**Task to carry out**
Only lines holding "spacing" are wanted; copy each of them from the records below.

# # # #

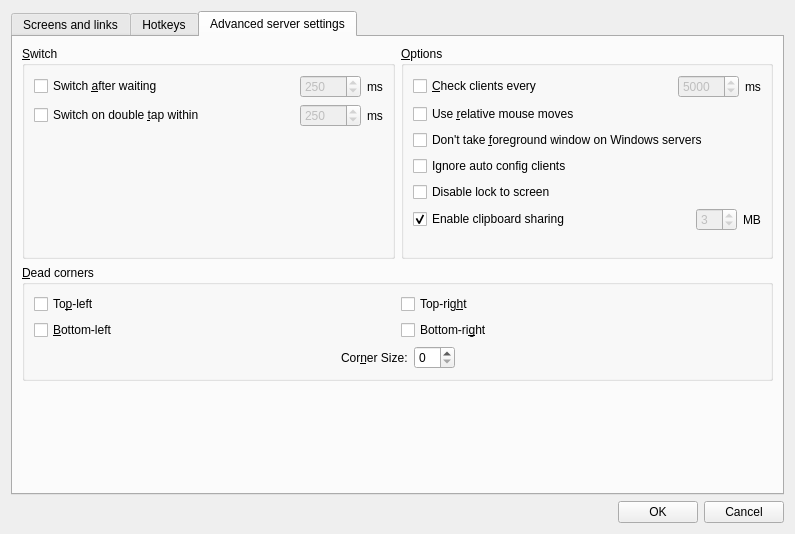
Qt form src/gui/src/ServerConfigDialogBase.ui (deskflow/deskflow) before a commit.
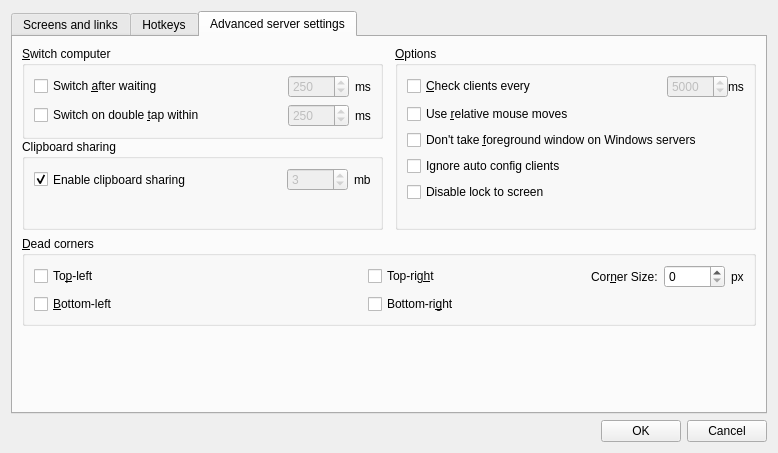
The same form after that commit. The open tabs and pages were chosen to show the change. Icons and pictures are not drawn. Custom widgets are drawn as their Qt base class.

Commit message: SYNERGY-799 Rearrange advanced settings tab

Patch:
```diff
--- a/src/gui/src/ServerConfigDialogBase.ui
+++ b/src/gui/src/ServerConfigDialogBase.ui
@@ -6,8 +6,8 @@
    <rect>
     <x>0</x>
     <y>0</y>
-    <width>795</width>
-    <height>534</height>
+    <width>778</width>
+    <height>453</height>
    </rect>
   </property>
   <property name="windowTitle">
@@ -17,7 +17,7 @@
    <item>
     <widget class="QTabWidget" name="m_pTabWidget">
      <property name="currentIndex">
-      <number>0</number>
+      <number>2</number>
      </property>
      <widget class="QWidget" name="m_pTabScreens">
       <attribute name="title">
@@ -339,7 +339,15 @@
        <string>Advanced server settings</string>
       </attribute>
       <layout class="QGridLayout">
-       <item row="0" column="0">
+       <item row="1" column="0">
+        <layout class="QVBoxLayout" name="verticalLayout_2">
+         <property name="spacing">
+          <number>0</number>
+         </property>
+         <property name="topMargin">
+          <number>0</number>
+         </property>
+         <item>
         <widget class="QGroupBox" name="m_pGroupSwitch">
          <property name="font">
           <font>
@@ -347,7 +355,7 @@
           </font>
          </property>
          <property name="title">
-          <string>&amp;Switch</string>
+            <string>&amp;Switch computer</string>
          </property>
          <layout class="QVBoxLayout">
           <item>
@@ -456,37 +464,30 @@
             </item>
            </layout>
           </item>
-          <item>
-           <spacer>
-            <property name="orientation">
-             <enum>Qt::Vertical</enum>
-            </property>
-            <property name="sizeHint" stdset="0">
-             <size>
-              <width>20</width>
-              <height>40</height>
-             </size>
-            </property>
-           </spacer>
-          </item>
          </layout>
         </widget>
        </item>
-       <item row="0" column="1">
-        <widget class="QGroupBox" name="m_pGroupOptions">
+         <item>
+          <widget class="QGroupBox" name="groupBox_3">
          <property name="font">
           <font>
-           <kerning>false</kerning>
+             <kerning>true</kerning>
           </font>
          </property>
          <property name="title">
-          <string>&amp;Options</string>
-         </property>
-         <layout class="QGridLayout">
-          <item row="8" column="0">
+            <string>Clipboard sharing</string>
+           </property>
+           <layout class="QVBoxLayout" name="verticalLayout_3">
+            <item>
            <layout class="QHBoxLayout" name="horizontalLayout">
             <item>
              <widget class="QCheckBox" name="m_pCheckBoxEnableClipboard">
+                <property name="sizePolicy">
+                 <sizepolicy hsizetype="Minimum" vsizetype="Preferred">
+                  <horstretch>0</horstretch>
+                  <verstretch>0</verstretch>
+                 </sizepolicy>
+                </property>
               <property name="text">
                <string>Enable clipboard sharing</string>
               </property>
@@ -514,7 +515,7 @@
                <bool>false</bool>
               </property>
               <property name="maximum">
-               <number>50</number>
+                 <number>10000</number>
               </property>
               <property name="value">
                <number>3</number>
@@ -524,116 +525,44 @@
             <item>
              <widget class="QLabel" name="label_4">
               <property name="text">
-               <string>MB</string>
+                 <string>mb</string>
               </property>
              </widget>
             </item>
            </layout>
           </item>
-          <item row="3" column="0">
-           <widget class="QCheckBox" name="m_pCheckBoxWin32KeepForeground">
-            <property name="enabled">
-             <bool>true</bool>
-            </property>
-            <property name="text">
-             <string>Don't take &amp;foreground window on Windows servers</string>
-            </property>
-           </widget>
-          </item>
-          <item row="1" column="0">
-           <widget class="QCheckBox" name="m_pCheckBoxRelativeMouseMoves">
-            <property name="enabled">
-             <bool>true</bool>
-            </property>
-            <property name="text">
-             <string>Use &amp;relative mouse moves</string>
-            </property>
-           </widget>
-          </item>
-          <item row="12" column="0">
-           <spacer>
+            <item>
+             <spacer name="verticalSpacer_3">
             <property name="orientation">
              <enum>Qt::Vertical</enum>
             </property>
             <property name="sizeHint" stdset="0">
              <size>
               <width>20</width>
-              <height>16</height>
+                <height>23</height>
              </size>
             </property>
            </spacer>
           </item>
-          <item row="4" column="0">
-           <widget class="QCheckBox" name="m_pCheckBoxIgnoreAutoConfigClient">
-            <property name="text">
-             <string>Ignore auto config clients</string>
-            </property>
-           </widget>
-          </item>
-          <item row="0" column="0">
-           <layout class="QHBoxLayout">
-            <item>
-             <widget class="QCheckBox" name="m_pCheckBoxHeartbeat">
-              <property name="enabled">
-               <bool>true</bool>
-              </property>
-              <property name="text">
-               <string>&amp;Check clients every</string>
-              </property>
-             </widget>
-            </item>
-            <item>
+           </layout>
+          </widget>
+         </item>
+        </layout>
+       </item>
+       <item row="5" column="0">
              <spacer>
               <property name="orientation">
-               <enum>Qt::Horizontal</enum>
+          <enum>Qt::Vertical</enum>
               </property>
               <property name="sizeHint" stdset="0">
                <size>
-                <width>40</width>
-                <height>20</height>
+           <width>20</width>
+           <height>40</height>
                </size>
               </property>
              </spacer>
             </item>
-            <item>
-             <widget class="QSpinBox" name="m_pSpinBoxHeartbeat">
-              <property name="enabled">
-               <bool>false</bool>
-              </property>
-              <property name="minimum">
-               <number>1000</number>
-              </property>
-              <property name="maximum">
-               <number>30000</number>
-              </property>
-              <property name="singleStep">
-               <number>1000</number>
-              </property>
-              <property name="value">
-               <number>5000</number>
-              </property>
-             </widget>
-            </item>
-            <item>
-             <widget class="QLabel" name="m_pLabel_16">
-              <property name="text">
-               <string>ms</string>
-              </property>
-             </widget>
-            </item>
-           </layout>
-          </item>
-          <item row="6" column="0">
-           <widget class="QCheckBox" name="m_pCheckBoxDisableLockToScreen">
-            <property name="text">
-             <string>Disable lock to screen</string>
-            </property>
-           </widget>
-          </item>
-         </layout>
-        </widget>
-       </item>
-       <item row="1" column="0" colspan="2">
+       <item row="4" column="0" colspan="3">
         <widget class="QGroupBox" name="m_pGroupSwitchCorners">
          <property name="font">
           <font>
@@ -647,49 +576,36 @@
           <bool>false</bool>
          </property>
          <layout class="QGridLayout">
-          <item row="0" column="0" colspan="2">
+          <item row="1" column="0" colspan="3">
            <widget class="QCheckBox" name="m_pCheckBoxCornerTopLeft">
             <property name="text">
              <string>To&amp;p-left</string>
             </property>
            </widget>
           </item>
-          <item row="0" column="2" colspan="2">
+          <item row="1" column="3" colspan="2">
            <widget class="QCheckBox" name="m_pCheckBoxCornerTopRight">
             <property name="text">
              <string>Top-rig&amp;ht</string>
             </property>
            </widget>
           </item>
-          <item row="1" column="0" colspan="2">
+          <item row="2" column="0" colspan="3">
            <widget class="QCheckBox" name="m_pCheckBoxCornerBottomLeft">
             <property name="text">
              <string>&amp;Bottom-left</string>
             </property>
            </widget>
           </item>
-          <item row="1" column="2" colspan="2">
+          <item row="2" column="3" colspan="2">
            <widget class="QCheckBox" name="m_pCheckBoxCornerBottomRight">
             <property name="text">
              <string>Bottom-ri&amp;ght</string>
             </property>
            </widget>
           </item>
-          <item row="2" column="0">
-           <spacer>
-            <property name="orientation">
-             <enum>Qt::Horizontal</enum>
-            </property>
-            <property name="sizeHint" stdset="0">
-             <size>
-              <width>40</width>
-              <height>20</height>
-             </size>
-            </property>
-           </spacer>
-          </item>
-          <item row="2" column="1" colspan="2">
-           <layout class="QHBoxLayout">
+          <item row="1" column="5">
+           <layout class="QHBoxLayout" name="horizontalLayout_2">
             <item>
              <widget class="QLabel" name="label">
               <property name="text">
@@ -701,11 +617,82 @@
              </widget>
             </item>
             <item>
-             <widget class="QSpinBox" name="m_pSpinBoxSwitchCornerSize"/>
+             <widget class="QSpinBox" name="m_pSpinBoxSwitchCornerSize">
+              <property name="maximum">
+               <number>30000</number>
+              </property>
+             </widget>
             </item>
+            <item>
+             <widget class="QLabel" name="label_3">
+              <property name="text">
+               <string>px</string>
+              </property>
+             </widget>
+            </item>
            </layout>
           </item>
-          <item row="2" column="3">
+         </layout>
+        </widget>
+       </item>
+       <item row="1" column="2">
+        <layout class="QVBoxLayout" name="verticalLayout_4">
+         <property name="topMargin">
+          <number>0</number>
+         </property>
+         <property name="rightMargin">
+          <number>0</number>
+         </property>
+         <item>
+          <widget class="QGroupBox" name="m_pGroupOptions">
+           <property name="font">
+            <font>
+             <kerning>false</kerning>
+            </font>
+           </property>
+           <property name="title">
+            <string>&amp;Options</string>
+           </property>
+           <layout class="QGridLayout">
+            <item row="11" column="0">
+             <spacer>
+              <property name="orientation">
+               <enum>Qt::Vertical</enum>
+              </property>
+              <property name="sizeHint" stdset="0">
+               <size>
+                <width>20</width>
+                <height>16</height>
+               </size>
+              </property>
+             </spacer>
+            </item>
+            <item row="1" column="0">
+             <widget class="QCheckBox" name="m_pCheckBoxRelativeMouseMoves">
+              <property name="enabled">
+               <bool>true</bool>
+              </property>
+              <property name="text">
+               <string>Use &amp;relative mouse moves</string>
+              </property>
+             </widget>
+            </item>
+            <item row="0" column="0">
+             <layout class="QHBoxLayout">
+              <property name="spacing">
+               <number>0</number>
+              </property>
+              <item>
+               <widget class="QCheckBox" name="m_pCheckBoxHeartbeat">
+                <property name="enabled">
+                 <bool>true</bool>
+                </property>
+                <property name="text">
+                 <string>&amp;Check clients every</string>
+                </property>
+               </widget>
+              </item>
+              <item>
            <spacer>
             <property name="orientation">
              <enum>Qt::Horizontal</enum>
@@ -718,21 +705,62 @@
             </property>
            </spacer>
           </item>
-         </layout>
-        </widget>
-       </item>
-       <item row="2" column="0">
-        <spacer>
-         <property name="orientation">
-          <enum>Qt::Vertical</enum>
-         </property>
-         <property name="sizeHint" stdset="0">
-          <size>
-           <width>20</width>
-           <height>40</height>
-          </size>
-         </property>
-        </spacer>
+              <item>
+               <widget class="QSpinBox" name="m_pSpinBoxHeartbeat">
+                <property name="enabled">
+                 <bool>false</bool>
+                </property>
+                <property name="minimum">
+                 <number>1000</number>
+                </property>
+                <property name="maximum">
+                 <number>30000</number>
+                </property>
+                <property name="singleStep">
+                 <number>1000</number>
+                </property>
+                <property name="value">
+                 <number>5000</number>
+                </property>
+               </widget>
+              </item>
+              <item>
+               <widget class="QLabel" name="m_pLabel_16">
+                <property name="text">
+                 <string>ms</string>
+                </property>
+               </widget>
+              </item>
+             </layout>
+            </item>
+            <item row="4" column="0">
+             <widget class="QCheckBox" name="m_pCheckBoxIgnoreAutoConfigClient">
+              <property name="text">
+               <string>Ignore auto config clients</string>
+              </property>
+             </widget>
+            </item>
+            <item row="6" column="0">
+             <widget class="QCheckBox" name="m_pCheckBoxDisableLockToScreen">
+              <property name="text">
+               <string>Disable lock to screen</string>
+              </property>
+             </widget>
+            </item>
+            <item row="3" column="0">
+             <widget class="QCheckBox" name="m_pCheckBoxWin32KeepForeground">
+              <property name="enabled">
+               <bool>true</bool>
+              </property>
+              <property name="text">
+               <string>Don't take &amp;foreground window on Windows servers</string>
+              </property>
+             </widget>
+            </item>
+           </layout>
+          </widget>
+         </item>
+        </layout>
        </item>
       </layout>
      </widget>
```
Lines whose indentation alone changed are shown as unchanged.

# # # #

**Answer to the problem**
+         <property name="spacing">
+              <property name="spacing">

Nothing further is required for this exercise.